“I was expecting Eugene Kaspersky’s party to be all about red meat and vodka. But instead it’s all salads and champagne,” said Canadian security expert Ben Marzouk. “To see him here as sweet as a lamb, well, that’s killed the myth.”

Eugene Kaspersky is equally famous and feared in cyber circles. At 16, he was selected to study cryptography at a school partially funded by the KGB. By the time he was 24, he had created his first anti-virus software to protect his own computer.

Eight years later he founded Kaspersky Lab, which is now one of the biggest anti-virus makers in the world, with 460 million users and 711 million euros in annual profit. His firm has impressed critics by revealing real cyber threats like the Equation Group, a highly sophisticated attack team it believes helped create the Stuxnet virus.

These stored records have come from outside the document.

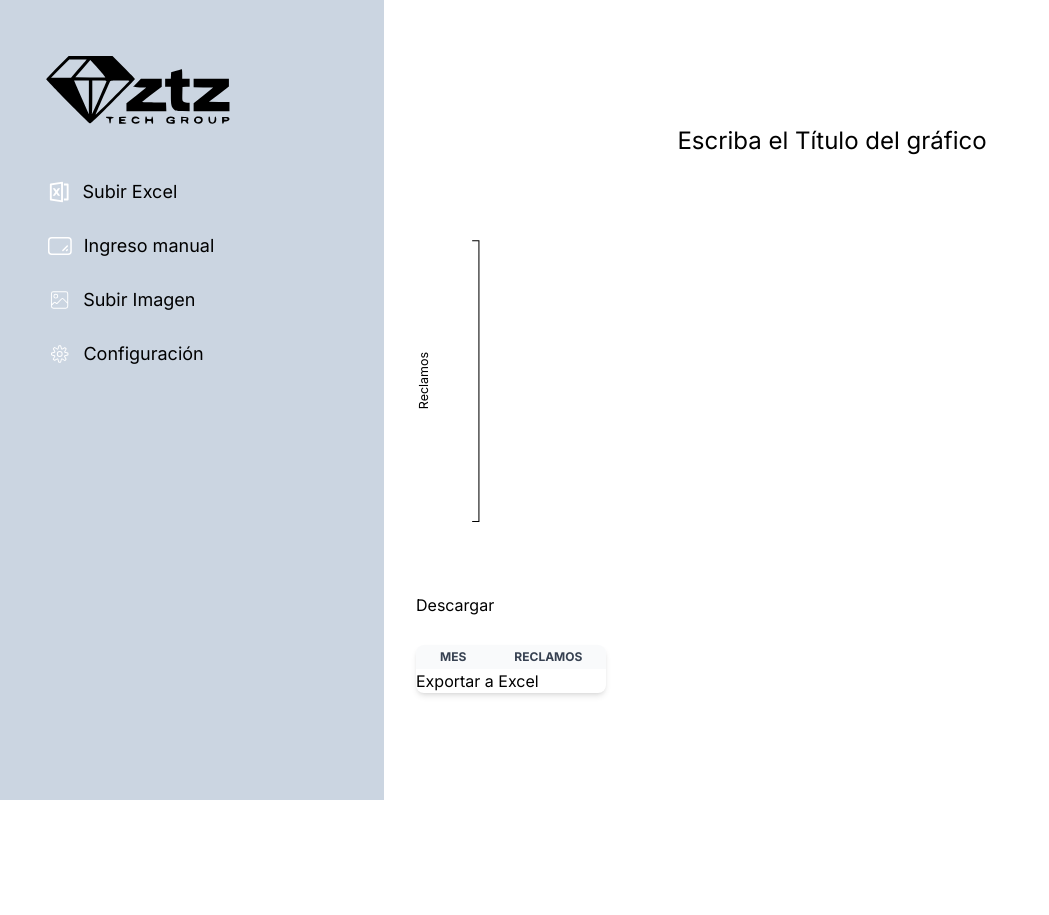
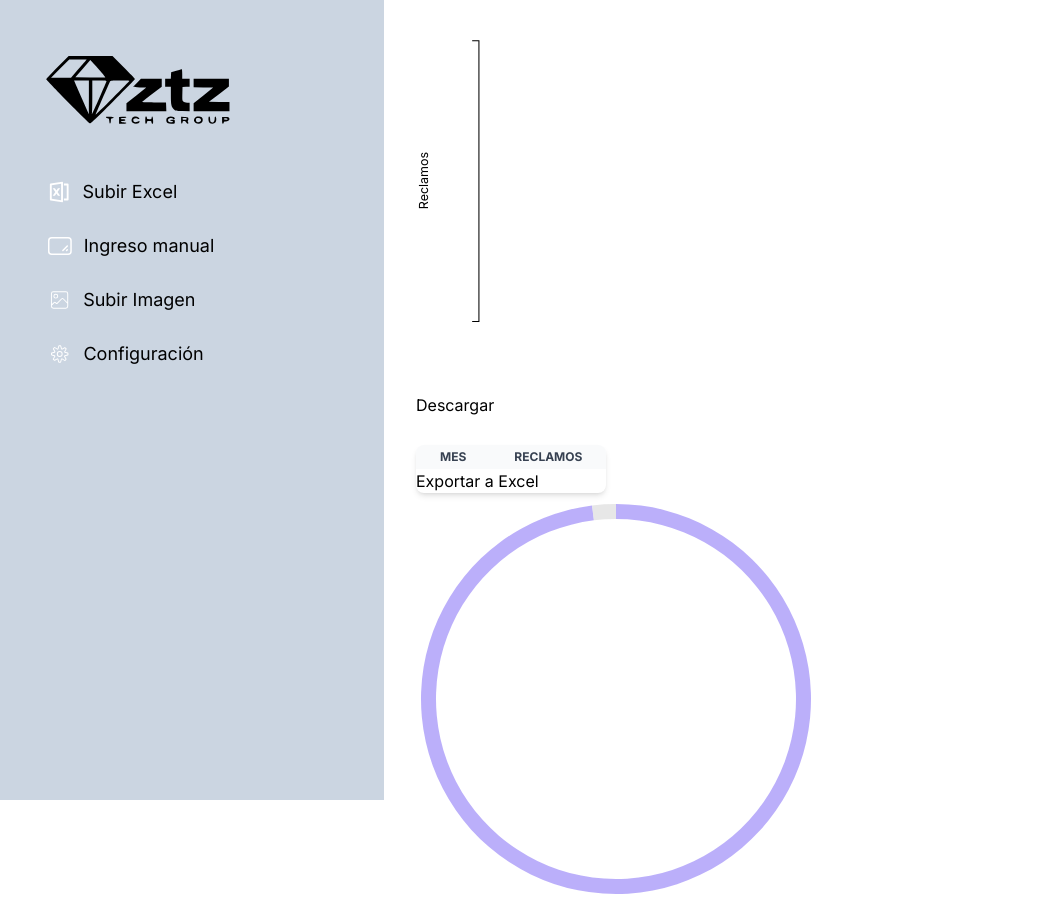
Before and after one commit to ulloacastillo/graficos-ztz, a Next.js app: page / in a window 1280 px wide. Shown: the whole page, without its empty margins (0-1049 px from the left). Before the commit the page ends 800 px from the top, so only its background shows below. Built offline with nearby package versions, Linux system fonts and the light colour scheme.

Commit message:
created donut chart

```diff
--- a/components/DonutChart.jsx
+++ b/components/DonutChart.jsx
@@ -1,14 +1,57 @@
-import { useEffect } from 'react';
+import { useEffect, useRef } from 'react';
+import * as d3 from 'd3';
 
-function DonutChart({ total, notAnswered }) {
+function DonutChart() {
+  //const { total, notAnswered } = claims;
+  const claims = { a: 11000, b: 220 };
+  const width = 400,
+    height = 400,
+    margin = 5;
+
+  const radius = Math.min(width, height) / 2 - margin;
+
+  const svgRef = useRef();
+
   useEffect(() => {
-    console.log('aca');
+    const color = d3.scaleOrdinal().range(['#9f8df8', '#dddddd']);
+
+    // Compute the position of each group on the pie:
+    const pie = d3.pie().value((d) => d[1]);
+
+    const data_ready = pie(Object.entries(claims));
+
+    d3.select(svgRef.current).selectAll('*').remove();
+
+    const svg = d3
+      .select(svgRef.current)
+      .append('g')
+      .attr('transform', `translate(${width / 2},${height / 2})`);
+
+    svg
+      .selectAll('pieChart')
+      .data(data_ready)
+      .join('path')
+      .attr(
+        'd',
+        d3
+          .arc()
+          .innerRadius(180) // This is the size of the donut hole
+          .outerRadius(radius),
+      )
+      .attr('fill', (d) => color(d.data[0]))
+      .attr('stroke', 'none')
+      .style('stroke-width', '2px')
+      .style('opacity', 0.7);
   }, []);
+
   return (
-    <div>
-      <h2>{total}</h2>
-      <h3>{notAnswered}</h3>
-    </div>
+    <svg
+      xmlns="http://www.w3.org/2000/svg"
+      viewBox="0 0 400 400"
+      width={400}
+      height={400}
+      ref={svgRef}
+    ></svg>
   );
 }
 
--- a/components/Layout.jsx
+++ b/components/Layout.jsx
@@ -57,7 +57,10 @@ const Layout = () => {
               </div>
               <div className="pt-7">
                 <DataTable data={filteredData} />
-                {colNumber === 2 && <DonutChart claims={claims} />}
+                {
+                  //{colNumber === 2 && <DonutChart claims={claims} />}}
+                }
+                <DonutChart claims={claims} />
               </div>
             </main>
           </section>
```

Today the Russian billionaire spends most of his working life on a global PR drive trying to convince governments, companies and individuals to trust him and his anti-virus software.

Allegations of aiding Russian espionage

The news agency Reuters says it has evidence Kaspersky Lab deliberately created fake, harmless viruses in 2009 to trick its competitors into deleting important files on their customers’ PCs. The alleged aim was to expose firms Kaspersky believed were using his technology instead of developing their own. Reuters sources claim Kaspersky told his researchers to attack rival AVG by “rubbing them out in the outhouse,” quoting Vladmir Putin’s threat to pursue Chechen rebels wherever.

But the allegations have failed to convince everyone in the industry.

When France 24 spoke to Jeffrey Carr, the American CEO of security firm Taia Global, he said he didn’t know if Reuters’ claims were true or false. “We should be sceptical since the accusers are both anonymous and have an axe to grind against their former employer,” he said.

Kaspersky called Reuters’ claims “ludicrous”, saying the fake virus attack also affected his company.

“It remains a mystery who staged the attack, but now I’m being told it was me!”

Another news outlet, Bloomberg, has accused Kaspersky Lab’s senior management of handing over customer data to help the KGB’s successor, the FSB, carry out spying. It also claims Kaspersky regularly attends banya (sauna) sessions in Moscow with Russian spies.

Kaspersky insists the Russian authorities have no hold over his firm. “There were no cases when we were asked about sharing data we got from customers,” he told FRANCE 24. “There is no way. I’m in the IT business and it’s not possible to pressure us. Our value is our brains, which can travel.”

“Everyone is spying on each other”

Yves Grandmontagne, a journalist who has been covering cyber news for twenty years, says it is hard to believe governments, in Russia or anywhere else, could resist calling on the expert services of domestic firms with access to customer data from around the world.

It is “more than plausible” that Kaspersky Lab hands over its clients’ data to the Russian government, he said. “But we should look at ourselves in the mirror. Because … the Americans are at it, the British, the French, everyone is spying on each other.”

There’s nothing new or extraordinary about firms working with their respective governments, Carr said.“Everyone wants to support their own government’s goals and policies, and will do what they’ve been contracted to do.”

Can you trust foreign cyber security firms at all?

But to protect themselves against international attacks, governments and companies have little choice but to work with non-domestic cyber security providers.

“If governments and companies only use tools developed domestically, they will not acquire the best ones available to suit their particular needs,” said Grandmontagne.

Layered, complex threats are coming from outside the country, so the solutions need to as well.

Admiral Dominique Riban, second in command of the French Government’s IT security agency ANSSI, believes “you can trust Kaspersky on your personal computer. But if you’re working in an important industry, trust will need to be built up over time. And when it comes to national defence and classified information, there are times we won’t call on the services of a Russian or American firm, or any other nationality.”

“France doesn’t have friends in the cyber world. We have enemies, and we have allies,” he said.